The basics of Distributional Semantics

What is the meaning of meaning? I know this question seems borderline smartass-territory, but it has been a major unanswered question in the study of language for a few millennia now. It was in Plato's Cratylus. There's a rather famous book in linguistics called (no jokes) "The Meaning of Meaning", by Odgen and Richards, written in 1923, but it's not like this question has been solved in the last century either.

Perhaps, if we can't tell what meaning is, we should tell what meaning does instead. And here's an idea that many have worked with: take an infinite spreadsheet, and for every sentence you encounter, record every object, every action that sentence implies. So one row of your spreadsheet will read "In the sentence I bashed Plato's head with my copy of the Cratylus, there are one "Plato", one "I", one book, one act of bashing someone's head, etc."

This looks like a very convoluted way of paraphrasing our original sentence, but it does have some advantages: now you know exactly what's in that sentence, and what other sentences have similar bits of meaning. You can decide whether two sentences are paraphrases, i.e., have the same meaning, by looking at whether equivalent spreadsheet-rows. You have atoms of meaning, and the power of the atom is formidable (or so I've heard).

There are shortcomings to our nuclear spreadsheet. To start with, how should we decide what to include? To go back to our previous example: should we include the fact that it is my copy of the Cratylus—should we add some sort of "owing" situation to our spreadsheet? And what if it's only the copy I borrowed from the local library? Must we have two different rows on our spreadsheet, then? Here's another problem: perhaps you are convinced that "the Cratylus". is a mid-70's rock album—in which case your and my spreadsheets will not agree. Also, how long would it take to catalogue every last one of the infinite number of sentences we can come up with?

And lastly, what have we explained of the meaning of our atoms? What would such a spreadsheet tell us about what a book is? Perhaps there are some things we could say—in principle, our spreadsheet would contain a row indicating that "books" have those things called "pages", and another stating that said "pages" are "written on", etc. We could certainly cycle through our spreadsheet indefinitely, but it would only push us back into an endless cycle of references to other spreadsheet rows. Not that we would glean nothing from this journey through our spreadsheet: it does allow us to link words to one another, depending on how they are related—although in a very inconvenient way.

Out with the spreadsheet, then, in with Zellig Harris. In 1954, he wrote a few pages on how you could use distributional properties to describe language and its structure. "Distribution" is just our scientific term for the sort of contexts associated with a linguistic item. For instance, we speak of "complementary distributions" of phones whenever their contexts have no overlaps, such as the two "th" sounds in English.
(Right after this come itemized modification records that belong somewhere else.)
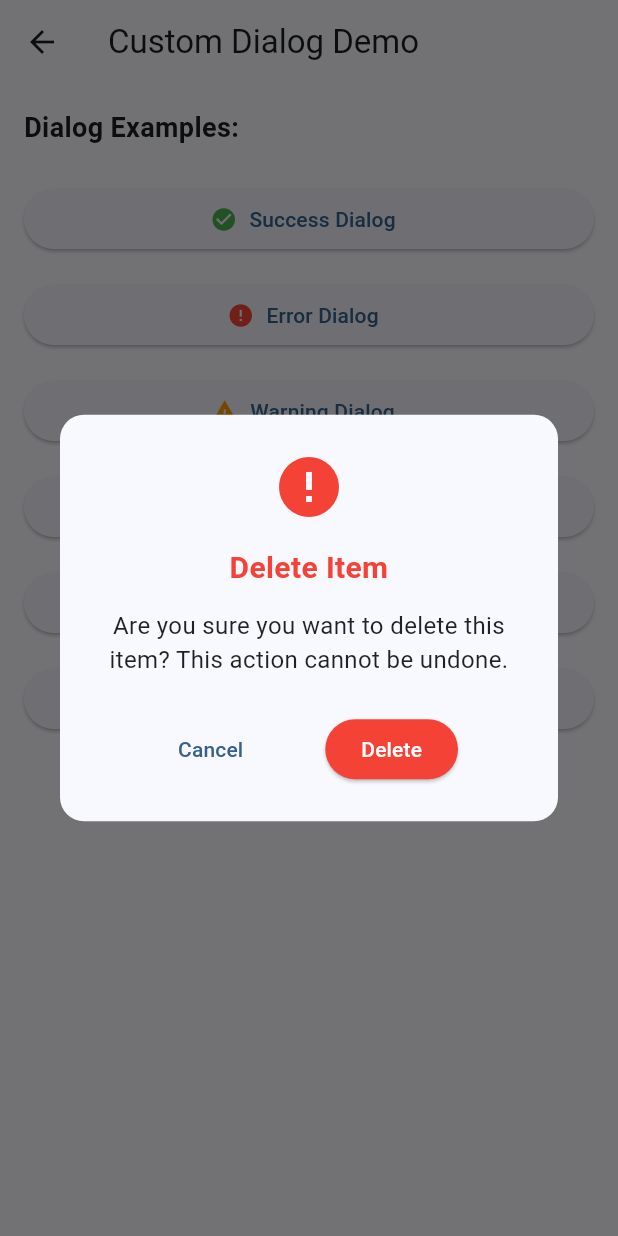
After one commit to Koichi5/sample-flutter2025, a Flutter app: the CustomDialogDemo screen opened directly, after a tap on "Confirmation Dialog", on a phone screen of 412 x 824 dp. The commit adds this screen. Run offline on Flutter 3.47's test engine with Material 3 defaults, Android fonts, the phone set to English and light mode, and no system bars; our stand-ins replace flutter_riverpod, freezed_annotation, hooks_riverpod, riverpod_annotation; generated files the repository leaves out were written again.

Commit message:
add: 別のビューを追加

```diff
--- /dev/null
+++ b/lib/components/custom_dialog.dart
@@ -0,0 +1,379 @@
+import 'package:flutter/material.dart';
+
+enum DialogType { success, error, warning, info, custom }
+
+class CustomDialog extends StatelessWidget {
+  const CustomDialog({
+    super.key,
+    required this.title,
+    required this.content,
+    this.type = DialogType.custom,
+    this.actions,
+    this.icon,
+    this.titleStyle,
+    this.contentStyle,
+    this.backgroundColor,
+    this.borderRadius = 16.0,
+    this.isDismissible = true,
+    this.showCloseButton = true,
+    this.onClosed,
+    this.width,
+    this.height,
+    this.padding = const EdgeInsets.all(24.0),
+  });
+
+  final String title;
+  final String content;
+  final DialogType type;
+  final List<Widget>? actions;
+  final IconData? icon;
+  final TextStyle? titleStyle;
+  final TextStyle? contentStyle;
+  final Color? backgroundColor;
+  final double borderRadius;
+  final bool isDismissible;
+  final bool showCloseButton;
+  final VoidCallback? onClosed;
+  final double? width;
+  final double? height;
+  final EdgeInsetsGeometry padding;
+
+  Color get _typeColor {
+    switch (type) {
+      case DialogType.success:
+        return Colors.green;
+      case DialogType.error:
+        return Colors.red;
+      case DialogType.warning:
+        return Colors.orange;
+      case DialogType.info:
+        return Colors.blue;
+      case DialogType.custom:
+        return Colors.grey;
+    }
+  }
+
+  IconData get _typeIcon {
+    if (icon != null) return icon!;
+
+    switch (type) {
+      case DialogType.success:
+        return Icons.check_circle;
+      case DialogType.error:
+        return Icons.error;
+      case DialogType.warning:
+        return Icons.warning;
+      case DialogType.info:
+        return Icons.info;
+      case DialogType.custom:
+        return Icons.help_outline;
+    }
+  }
+
+  TextStyle get _defaultTitleStyle {
+    return TextStyle(
+      fontSize: 20.0,
+      fontWeight: FontWeight.bold,
+      color: _typeColor,
+    );
+  }
+
+  TextStyle get _defaultContentStyle {
+    return const TextStyle(fontSize: 16.0, color: Colors.black87);
+  }
+
+  @override
+  Widget build(BuildContext context) {
+    final theme = Theme.of(context);
+    final effectiveBackgroundColor =
+        backgroundColor ?? theme.dialogBackgroundColor;
+
+    return Dialog(
+      backgroundColor: effectiveBackgroundColor,
+      shape: RoundedRectangleBorder(
+        borderRadius: BorderRadius.circular(borderRadius),
+      ),
+      child: Container(
+        width: width,
+        height: height,
+        padding: padding,
+        child: Column(
+          mainAxisSize: MainAxisSize.min,
+          children: [
+            // Header with close button
+            if (showCloseButton)
+              Row(
+                mainAxisAlignment: MainAxisAlignment.end,
+                children: [
+                  IconButton(
+                    icon: const Icon(Icons.close, size: 24),
+                    onPressed: () {
+                      Navigator.of(context).pop();
+                      onClosed?.call();
+                    },
+                  ),
+                ],
+              ),
+
+            // Icon
+            Icon(_typeIcon, size: 48, color: _typeColor),
+            const SizedBox(height: 16),
+
+            // Title
+            Text(
+              title,
+              style: titleStyle ?? _defaultTitleStyle,
+              textAlign: TextAlign.center,
+            ),
+            const SizedBox(height: 12),
+
+            // Content
+            Flexible(
+              child: Text(
+                content,
+                style: contentStyle ?? _defaultContentStyle,
+                textAlign: TextAlign.center,
+              ),
+            ),
+            const SizedBox(height: 24),
+
+            // Actions
+            if (actions != null && actions!.isNotEmpty)
+              Row(
+                mainAxisAlignment: MainAxisAlignment.spaceEvenly,
+                children: actions!,
+              )
+            else
+              // Default OK button
+              SizedBox(
+                width: double.infinity,
+                child: ElevatedButton(
+                  style: ElevatedButton.styleFrom(
+                    backgroundColor: _typeColor,
+                    foregroundColor: Colors.white,
+                    padding: const EdgeInsets.symmetric(vertical: 12),
+                    shape: RoundedRectangleBorder(
+                      borderRadius: BorderRadius.circular(8),
+                    ),
+                  ),
+                  onPressed: () {
+                    Navigator.of(context).pop();
+                    onClosed?.call();
+                  },
+                  child: const Text('OK'),
+                ),
+              ),
+          ],
+        ),
+      ),
+    );
+  }
+
+  // Utility method to show the dialog
+  static Future<T?> show<T>({
+    required BuildContext context,
+    required String title,
+    required String content,
+    DialogType type = DialogType.custom,
+    List<Widget>? actions,
+    IconData? icon,
+    TextStyle? titleStyle,
+    TextStyle? contentStyle,
+    Color? backgroundColor,
+    double borderRadius = 16.0,
+    bool isDismissible = true,
+    bool showCloseButton = true,
+    VoidCallback? onClosed,
+    double? width,
+    double? height,
+    EdgeInsetsGeometry padding = const EdgeInsets.all(24.0),
+  }) {
+    return showDialog<T>(
+      context: context,
+      barrierDismissible: isDismissible,
+      builder: (BuildContext context) {
+        return CustomDialog(
+          title: title,
+          content: content,
+          type: type,
+          actions: actions,
+          icon: icon,
+          titleStyle: titleStyle,
+          contentStyle: contentStyle,
+          backgroundColor: backgroundColor,
+          borderRadius: borderRadius,
+          isDismissible: isDismissible,
+          showCloseButton: showCloseButton,
+          onClosed: onClosed,
+          width: width,
+          height: height,
+          padding: padding,
+        );
+      },
+    );
+  }
+}
+
+// 使用例用のヘルパークラス
+class CustomDialogDemo extends StatelessWidget {
+  const CustomDialogDemo({super.key});
+
+  @override
+  Widget build(BuildContext context) {
+    return Scaffold(
+      appBar: AppBar(title: const Text('Custom Dialog Demo')),
+      body: SingleChildScrollView(
+        child: Padding(
+          padding: const EdgeInsets.all(16.0),
+          child: Column(
+            crossAxisAlignment: CrossAxisAlignment.stretch,
+            children: [
+            const Text(
+              'Dialog Examples:',
+              style: TextStyle(fontSize: 18, fontWeight: FontWeight.bold),
+            ),
+            const SizedBox(height: 24),
+
+            // Success Dialog
+            ElevatedButton.icon(
+              icon: const Icon(Icons.check_circle, color: Colors.green),
+              label: const Text('Success Dialog'),
+              onPressed: () => _showSuccessDialog(context),
+            ),
+            const SizedBox(height: 16),
+
+            // Error Dialog
+            ElevatedButton.icon(
+              icon: const Icon(Icons.error, color: Colors.red),
+              label: const Text('Error Dialog'),
+              onPressed: () => _showErrorDialog(context),
+            ),
+            const SizedBox(height: 16),
+
+            // Warning Dialog
+            ElevatedButton.icon(
+              icon: const Icon(Icons.warning, color: Colors.orange),
+              label: const Text('Warning Dialog'),
+              onPressed: () => _showWarningDialog(context),
+            ),
+            const SizedBox(height: 16),
+
+            // Info Dialog
+            ElevatedButton.icon(
+              icon: const Icon(Icons.info, color: Colors.blue),
+              label: const Text('Info Dialog'),
+              onPressed: () => _showInfoDialog(context),
+            ),
+            const SizedBox(height: 16),
+
+            // Custom Dialog with Actions
+            ElevatedButton.icon(
+              icon: const Icon(Icons.settings, color: Colors.purple),
+              label: const Text('Custom Dialog with Actions'),
+              onPressed: () => _showCustomDialog(context),
+            ),
+            const SizedBox(height: 16),
+
+            // Confirmation Dialog
+            ElevatedButton.icon(
+              icon: const Icon(Icons.delete, color: Colors.red),
+              label: const Text('Confirmation Dialog'),
+              onPressed: () => _showConfirmationDialog(context),
+            ),
+          ],
+        ),
+      ),
+    ),
+    );
+  }
+
+  void _showSuccessDialog(BuildContext context) {
+    CustomDialog.show(
+      context: context,
+      type: DialogType.success,
+      title: 'Success!',
+      content: 'Your operation has been completed successfully.',
+    );
+  }
+
+  void _showErrorDialog(BuildContext context) {
+    CustomDialog.show(
+      context: context,
+      type: DialogType.error,
+      title: 'Error Occurred',
+      content: 'Something went wrong. Please try again later.',
+    );
+  }
+
+  void _showWarningDialog(BuildContext context) {
+    CustomDialog.show(
+      context: context,
+      type: DialogType.warning,
+      title: 'Warning',
+      content: 'This action may have unintended consequences.',
+    );
+  }
+
+  void _showInfoDialog(BuildContext context) {
+    CustomDialog.show(
+      context: context,
+      type: DialogType.info,
+      title: 'Information',
+      content: 'Here is some important information you should know.',
+    );
+  }
+
+  void _showCustomDialog(BuildContext context) {
+    CustomDialog.show(
+      context: context,
+      type: DialogType.custom,
+      title: 'Settings',
+      content: 'Would you like to enable notifications?',
+      icon: Icons.settings,
+      backgroundColor: Colors.grey[50],
+      actions: [
+        TextButton(
+          onPressed: () => Navigator.of(context).pop(),
+          child: const Text('Cancel'),
+        ),
+        ElevatedButton(
+          onPressed: () {
+            Navigator.of(context).pop();
+            ScaffoldMessenger.of(context).showSnackBar(
+              const SnackBar(content: Text('Notifications enabled!')),
+            );
+          },
+          child: const Text('Enable'),
+        ),
+      ],
+    );
+  }
+
+  void _showConfirmationDialog(BuildContext context) {
+    CustomDialog.show(
+      context: context,
+      type: DialogType.error,
+      title: 'Delete Item',
+      content:
+          'Are you sure you want to delete this item? This action cannot be undone.',
+      showCloseButton: false,
+      isDismissible: false,
+      actions: [
+        TextButton(
+          onPressed: () => Navigator.of(context).pop(),
+          child: const Text('Cancel'),
+        ),
+        ElevatedButton(
+          style: ElevatedButton.styleFrom(backgroundColor: Colors.red),
+          onPressed: () {
+            Navigator.of(context).pop();
+            ScaffoldMessenger.of(
+              context,
+            ).showSnackBar(const SnackBar(content: Text('Item deleted!')));
+          },
+          child: const Text('Delete', style: TextStyle(color: Colors.white)),
+        ),
+      ],
+    );
+  }
+}
```
Also changed, not shown: lib/main.dart (+30 -6 lines), tools/golden_test/ai_mock_request.json (+70 -40 lines), 9 other files.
English speakers always know whether they'll pronounce a word with a "th" in it using the [ð] sound of "this" or the [θ] sound of "thin", and there are no words where switching [ð] for [θ] would change the meaning.

Distribution doesn't have to be specifically phonetic, we can also apply it to any linguistic item. In this article, Harris also explicitly discusses how this distributional structure is linked to meaning—more precisely, how they can be expected to be correlated. Here's the gist: suppose you just said the word "dog". It's therefore likely that you were talking about dogs; and from that, I, cunning linguist, can deduce that words related to dogs are going to appear in your speech: you are more likely to use words such as "canine", "barking" or "tail" than "pope", "quantum" or "asinine".

In short, the meaning of "dog" is correlated with the words that appear around it, that is to say, word meaning should correlate with word distribution. And that's what we call the distributional hypothesis, on which are founded distributional semantics, and that's what I study in my thesis. This is in fact a very similar idea to what we pointed at before by cycling through our spreadsheet; but it also allows us to skip the whole hand-labelling process altogether. It hinges on us being able to properly characterize the distribution of a word, but that's something the NLP community knows how to do. More on that in later installments, I guess?

There you have it! My thesis is about comparing distributional semantics models with dictionary definitions. I think the latter are less mysterious than the former, hence why I'm starting with those. Let me also stress a few key points: distributional semantics is by no means the only semantic theory we use in NLP and CL. It has its weaknesses, and we'll come to that (spoiler: that's where the squirrels and octopuses come in!). There are also many, many models that were dubbed as "distributional semantics", some of which are otherwise completely unrelated.

Anyways, talk to you next week, I'm off to the library, I have to explain how I got their copy of the Cratylus so... dirty.